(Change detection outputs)
-- Opening Marker --

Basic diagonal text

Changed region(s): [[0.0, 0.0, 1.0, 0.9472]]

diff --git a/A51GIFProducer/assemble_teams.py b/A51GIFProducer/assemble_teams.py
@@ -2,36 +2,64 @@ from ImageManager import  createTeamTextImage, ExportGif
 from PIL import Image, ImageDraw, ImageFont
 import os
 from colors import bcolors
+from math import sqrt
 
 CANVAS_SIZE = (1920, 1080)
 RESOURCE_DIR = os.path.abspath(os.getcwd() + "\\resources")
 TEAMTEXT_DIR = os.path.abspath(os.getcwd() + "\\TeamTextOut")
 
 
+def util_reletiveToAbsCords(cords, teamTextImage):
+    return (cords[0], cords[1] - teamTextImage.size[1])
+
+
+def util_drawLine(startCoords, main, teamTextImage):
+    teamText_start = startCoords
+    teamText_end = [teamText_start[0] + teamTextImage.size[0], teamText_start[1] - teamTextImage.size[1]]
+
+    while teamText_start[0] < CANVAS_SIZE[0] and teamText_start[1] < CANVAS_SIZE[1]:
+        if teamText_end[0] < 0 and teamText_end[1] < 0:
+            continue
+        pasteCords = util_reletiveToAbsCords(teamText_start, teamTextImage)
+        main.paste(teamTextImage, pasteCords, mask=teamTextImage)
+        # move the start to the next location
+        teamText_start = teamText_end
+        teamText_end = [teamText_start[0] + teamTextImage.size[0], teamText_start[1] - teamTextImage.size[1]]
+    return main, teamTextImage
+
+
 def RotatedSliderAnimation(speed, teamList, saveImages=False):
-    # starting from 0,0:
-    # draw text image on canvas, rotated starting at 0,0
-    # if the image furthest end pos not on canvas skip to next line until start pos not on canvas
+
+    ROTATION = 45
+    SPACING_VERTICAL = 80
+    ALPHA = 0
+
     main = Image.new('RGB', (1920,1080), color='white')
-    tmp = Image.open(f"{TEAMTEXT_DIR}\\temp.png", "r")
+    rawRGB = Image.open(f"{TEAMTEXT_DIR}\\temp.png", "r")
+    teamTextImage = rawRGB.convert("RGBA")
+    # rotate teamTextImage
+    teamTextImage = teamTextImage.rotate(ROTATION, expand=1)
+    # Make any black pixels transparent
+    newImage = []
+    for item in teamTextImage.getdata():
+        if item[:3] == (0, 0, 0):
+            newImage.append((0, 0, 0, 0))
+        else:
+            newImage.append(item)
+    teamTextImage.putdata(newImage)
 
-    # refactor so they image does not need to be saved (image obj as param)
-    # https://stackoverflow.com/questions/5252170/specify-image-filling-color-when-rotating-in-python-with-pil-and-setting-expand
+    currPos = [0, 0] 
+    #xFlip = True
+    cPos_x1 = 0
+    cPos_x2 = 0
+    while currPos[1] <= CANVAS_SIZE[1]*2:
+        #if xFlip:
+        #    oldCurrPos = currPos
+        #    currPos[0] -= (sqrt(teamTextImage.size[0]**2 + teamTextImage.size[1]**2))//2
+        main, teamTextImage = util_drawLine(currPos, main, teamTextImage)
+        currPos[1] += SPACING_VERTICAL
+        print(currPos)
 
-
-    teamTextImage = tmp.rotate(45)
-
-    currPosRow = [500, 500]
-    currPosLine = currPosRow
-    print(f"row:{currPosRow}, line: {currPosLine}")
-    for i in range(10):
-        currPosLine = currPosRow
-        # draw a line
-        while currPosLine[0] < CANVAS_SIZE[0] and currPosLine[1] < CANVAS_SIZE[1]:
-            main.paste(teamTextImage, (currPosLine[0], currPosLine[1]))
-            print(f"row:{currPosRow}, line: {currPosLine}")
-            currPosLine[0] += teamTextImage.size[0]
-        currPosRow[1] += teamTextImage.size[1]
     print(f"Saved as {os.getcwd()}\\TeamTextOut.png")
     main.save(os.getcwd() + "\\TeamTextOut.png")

-- Closing Marker --

Exercise directions: Exact reproduction is required: output the lines from the start of the entries above through the line with "main.paste(teamTextImage, pasteCords, mask=teamTextImage)".

Task answer:
Basic diagonal text

Changed region(s): [[0.0, 0.0, 1.0, 0.9472]]

diff --git a/A51GIFProducer/assemble_teams.py b/A51GIFProducer/assemble_teams.py
@@ -2,36 +2,64 @@ from ImageManager import  createTeamTextImage, ExportGif
 from PIL import Image, ImageDraw, ImageFont
 import os
 from colors import bcolors
+from math import sqrt
 
 CANVAS_SIZE = (1920, 1080)
 RESOURCE_DIR = os.path.abspath(os.getcwd() + "\\resources")
 TEAMTEXT_DIR = os.path.abspath(os.getcwd() + "\\TeamTextOut")
 
 
+def util_reletiveToAbsCords(cords, teamTextImage):
+    return (cords[0], cords[1] - teamTextImage.size[1])
+
+
+def util_drawLine(startCoords, main, teamTextImage):
+    teamText_start = startCoords
+    teamText_end = [teamText_start[0] + teamTextImage.size[0], teamText_start[1] - teamTextImage.size[1]]
+
+    while teamText_start[0] < CANVAS_SIZE[0] and teamText_start[1] < CANVAS_SIZE[1]:
+        if teamText_end[0] < 0 and teamText_end[1] < 0:
+            continue
+        pasteCords = util_reletiveToAbsCords(teamText_start, teamTextImage)
+        main.paste(teamTextImage, pasteCords, mask=teamTextImage)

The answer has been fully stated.